§ **ACTIVITY**: For this exercise, restate every line below word for word and drop the images.

[Version difference data]
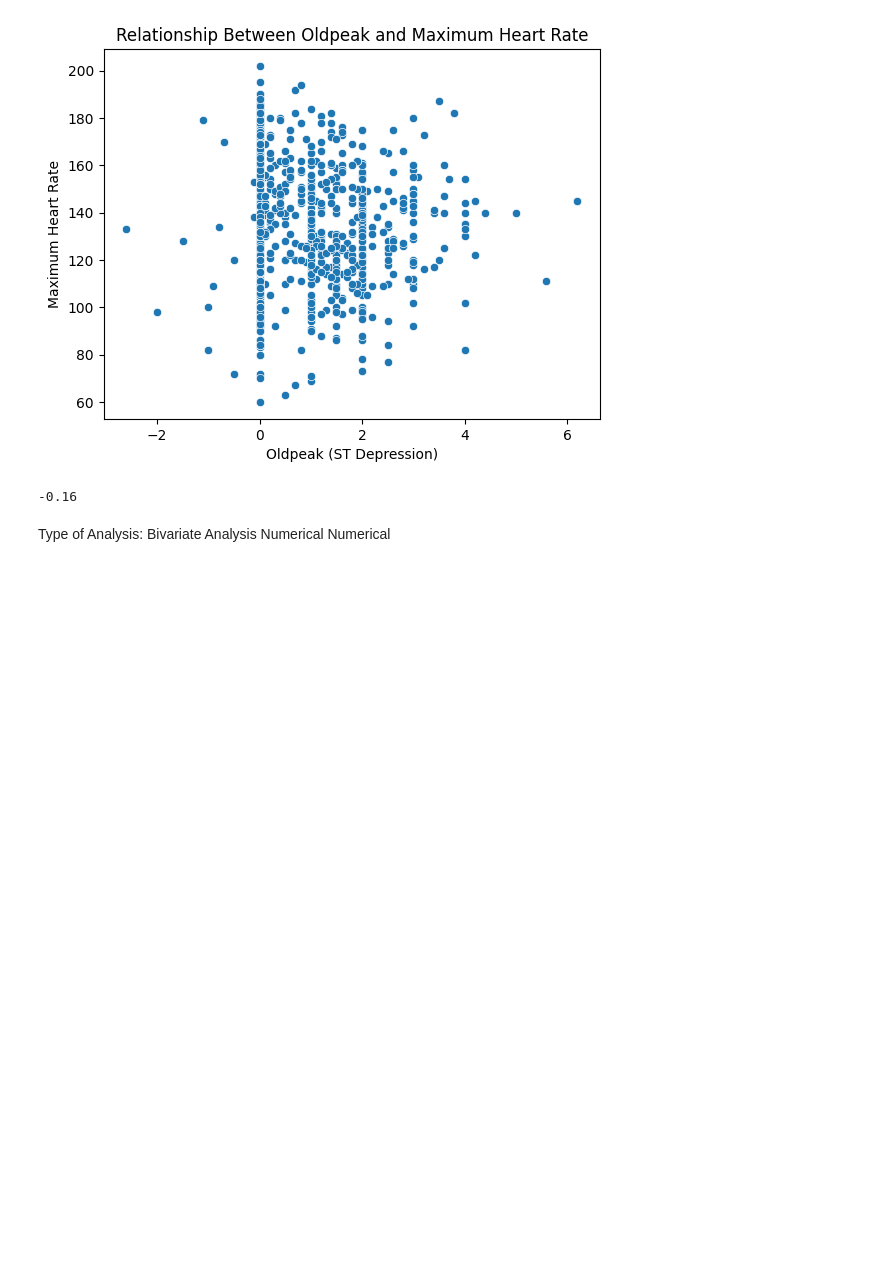
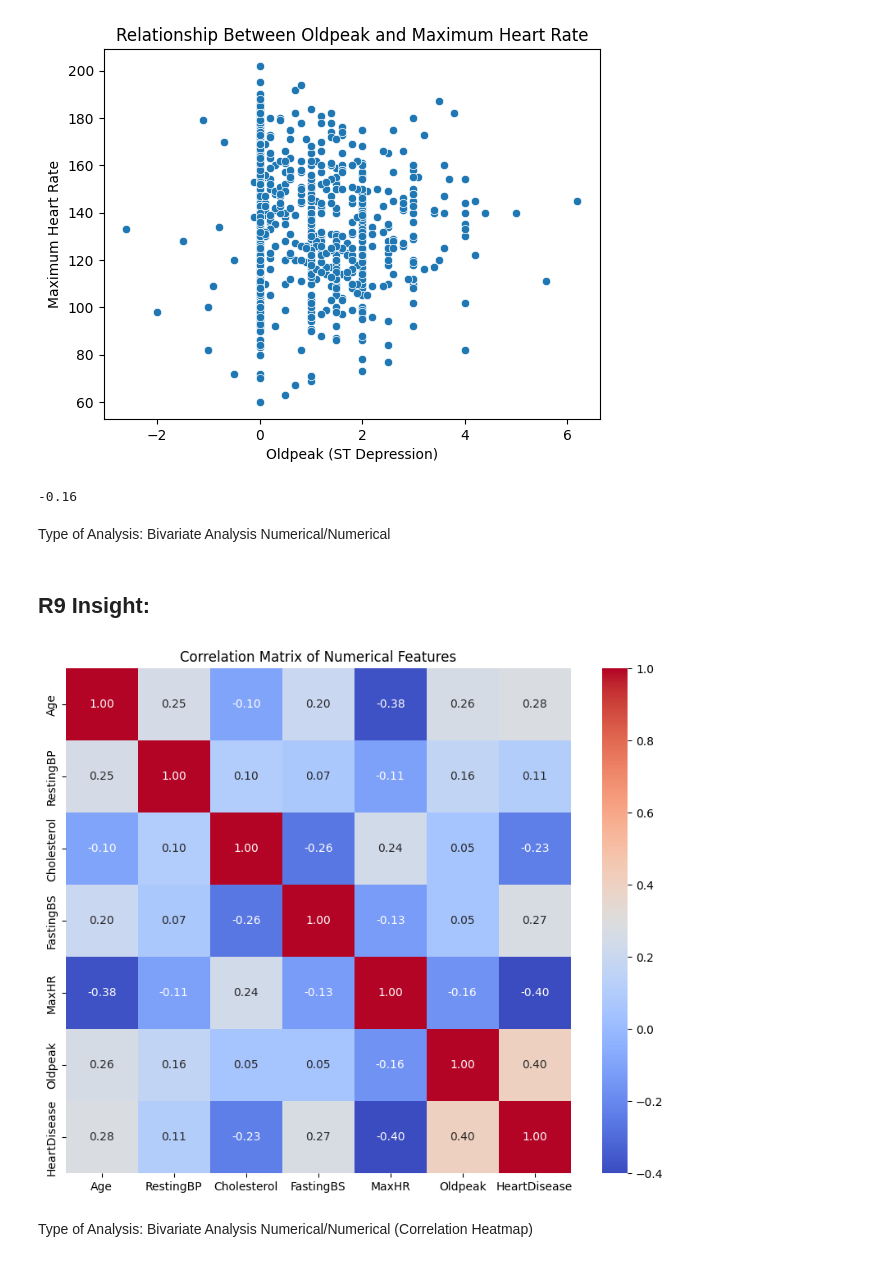
Before and after one commit to michaelmassaad02/CSI4142_Assignment1, a Jupyter notebook: CSI4142-Assignment1.ipynb, the cells around one changed output. Saved outputs shown, nothing was run; the diff lists cells and outputs as text; code cells hidden in the pictures; blank space fills up the shorter version.

Commit message:
pushing insights

```diff
--- a/CSI4142-Assignment1.ipynb
+++ b/CSI4142-Assignment1.ipynb
@@ -363,4 +363,20 @@ corr
 # %% [output]
 -0.16
 # %% [markdown]
-Type of Analysis: Bivariate Analysis Numerical Numerical
+Type of Analysis: Bivariate Analysis Numerical/Numerical
+# %% [markdown]
+## R9 Insight:
+# %%
+# Computing the correlation matrix for all numerical variables
+numerical = heart_failure.select_dtypes(include=['number'])
+corr_matrix = numerical.corr()
+
+# Plotting the heatmap
+plt.figure(figsize=(10, 8))
+sns.heatmap(corr_matrix, annot=True, fmt=".2f", cmap="coolwarm", square=True)
+plt.title("Correlation Matrix of Numerical Features")
+plt.show()
+# %% [output]
+[figure, added]
+# %% [markdown]
+Type of Analysis: Bivariate Analysis Numerical/Numerical (Correlation Heatmap)
```
Also changed, not shown: parts of 4 cells of this notebook.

§ **OUTPUT OF THE TASK**:
Before and after one commit to michaelmassaad02/CSI4142_Assignment1, a Jupyter notebook: CSI4142-Assignment1.ipynb, the cells around one changed output. Saved outputs shown, nothing was run; the diff lists cells and outputs as text; code cells hidden in the pictures; blank space fills up the shorter version.

Commit message:
pushing insights

```diff
--- a/CSI4142-Assignment1.ipynb
+++ b/CSI4142-Assignment1.ipynb
@@ -363,4 +363,20 @@ corr
 # %% [output]
 -0.16
 # %% [markdown]
-Type of Analysis: Bivariate Analysis Numerical Numerical
+Type of Analysis: Bivariate Analysis Numerical/Numerical
+# %% [markdown]
+## R9 Insight:
+# %%
+# Computing the correlation matrix for all numerical variables
+numerical = heart_failure.select_dtypes(include=['number'])
+corr_matrix = numerical.corr()
+
+# Plotting the heatmap
+plt.figure(figsize=(10, 8))
+sns.heatmap(corr_matrix, annot=True, fmt=".2f", cmap="coolwarm", square=True)
+plt.title("Correlation Matrix of Numerical Features")
+plt.show()
+# %% [output]
+[figure, added]
+# %% [markdown]
+Type of Analysis: Bivariate Analysis Numerical/Numerical (Correlation Heatmap)
```
Also changed, not shown: parts of 4 cells of this notebook.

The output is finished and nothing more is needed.